UCSD Chinese students protest Dalai Lama

Chinese students at the University of California, San Diego are protesting the Dalai Lama, who is scheduled to be the keynote speaker at the UCSD commencement ceremony in June. According to Joel Gruber, University of San Diego Theology and Religious studies professor,  the students are protesting the speaker because they believe the Dalai Lama represents anti-Chinese sentiment. They believe he is asking for Tibet to be an independent country, although he is not.

A Chinese student at UCSD, Ruixuan Wang, wrote an opinion article for the UCSD student paper, The Guardian. Wang stated that the university was insensitive in choosing the Dalai Lama as their commencement speaker because he is a politically polarizing person in China.

“Our family members are coming all the way from China, flying for more than 10 hours to celebrate with us,” Wang wrote. “The Dalai Lama, as a political icon, is viewed differently in our country.”

Wang wrote that the Dalai Lama has spent his life working to separate Tibet from China, which has caused problems in China.

“His conflict with the Chinese government caused property loss, deaths of innocent people, and panic among the general public, even though he claims that he advocates for a non-violent revolution,” Wang wrote.

Photo courtesy of Christopher/Wikimedia Commons

Xiaoye Yang is a senior Chinese student at USD. Yang has lived in the U.S. for six years and claimed that she has been influenced by views of both Chinese and American societies.

Yang said that the UCSD protests of the Dalai Lama is necessary, and she was surprised because she had never seen a Chinese group speak out against their school in this fashion.

“I feel that in American society people only know one side [of the Dalai Lama] which is from the media and controlled by the mainstream,” Yang said.

In regard to the UCSD protest, Yang said that the university did not take its Chinese student population into consideration.

“I think the university doesn’t care about its Chinese students enough,” Yang said. “Chinese students are shy and don’t speak up.”

Yang continued to say that universities pay more attention to other minority groups than Chinese groups.

“A school would not invite someone who is against the gay community [to their graduation], even though not everyone is gay,” Yang said.

Though she did not hear much about the Dalai Lama growing up in China, Yang said that China sees the only the evil side of the Dalai Lama who wants to separate Tibet from China.
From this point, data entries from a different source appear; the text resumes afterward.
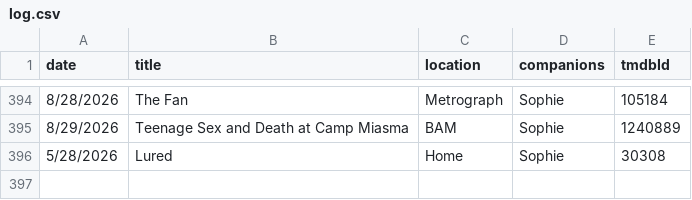
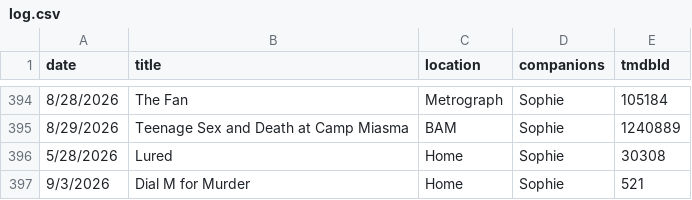
Before and after one commit to shreshthkhilani/shreshth-filmstruck, a CSV file: data/log.csv, drawn as a sheet; only a part is shown, gaps mark what is left out.

Commit message:
Add Dial M for Murder

```diff
--- a/data/log.csv
+++ b/data/log.csv
@@ -396 +396,2 @@ date,title,location,companions,tmdbId
 5/28/2026,Lured,Home,Sophie,30308
+9/3/2026,Dial M for Murder,Home,Sophie,521
```
Also changed, not shown: data/films.csv, data/stats.csv.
Conversely, Yang said the U.S. sees the Dalai Lama fighting for freedom of his country.

“Both sides are incomplete,” Yang said. “Based on my own research, I found that he is trying to separate Tibet from China. He’s not as simple as people describe him. The situation is way more complicated. He’s not perfect.”

Yang emphasized that students should do their own research on the Dalai Lama and see why the issue is complicated for Chinese students.

“Chinese students are not brainwashed,” Yang said. “There’s far more to the story.”

Gruber teaches courses on Buddhism and said he is very familiar with Tibetan culture. Gruber gave more insight why students raised in China would protest the Dalai Lama.

“This is common,” Gruber said. “When I was getting my PhD at UCSB, the Dalai Lama came to visit [in 2012], and there were the same protests. The situation is really complex and sensitive. Rarely do people actually think of the historical context.”

Gruber explained that there is a complicated history between Tibet and China which dates back many centuries.

“In order to understand why Chinese protests are strong, you must understand that they have this view of the Dalai Lama that is repeated over and over again,” Gruber said. “[The Chinese people are told] he’s a wolf in sheep’s in clothing. He pretends to be nice, but he’s a troublemaker.”

In regard to Chinese beliefs that the Dalai Lama wants Tibet to be an independent country, Gruber explained the Dalai Lama’s stance.

“He is asking that [Tibet] can preserve their culture, religion, and run their own affairs, just as a state within the U.S. might, and this is important, that they be able to do so as a part of China,” Gruber said.

Gruber said this concept may be strange for some USD students who were not raised in China to understand. He also said that Chinese propaganda in China blames the  Dalai Lama for the country’s problems. For example, the Chinese propaganda portrays the Dalai Lama as a divider of the Chinese government.

“That is why they’re protesting,” Gruber said. “They’ve learned their whole life that the Dalai Lama is manipulative and that he wants to break apart the motherland.”   

According to Gruber, much of the frustration in those students raised in China comes from the frustration that the West’s support for the Dalai Lama goes against everything they have been taught. Gruber explained that Chinese people see the West as blindly promoting the Dalai Lama because they are tricked by his philosophies, and therefore the West is anti-Chinese because the Dalai Lama is anti-Chinese. Therefore, the teachings of the Chinese government can explain the Chinese-born UCSD students’ frustrations with their commencement speaker.

Elisabeth Smith | News Editor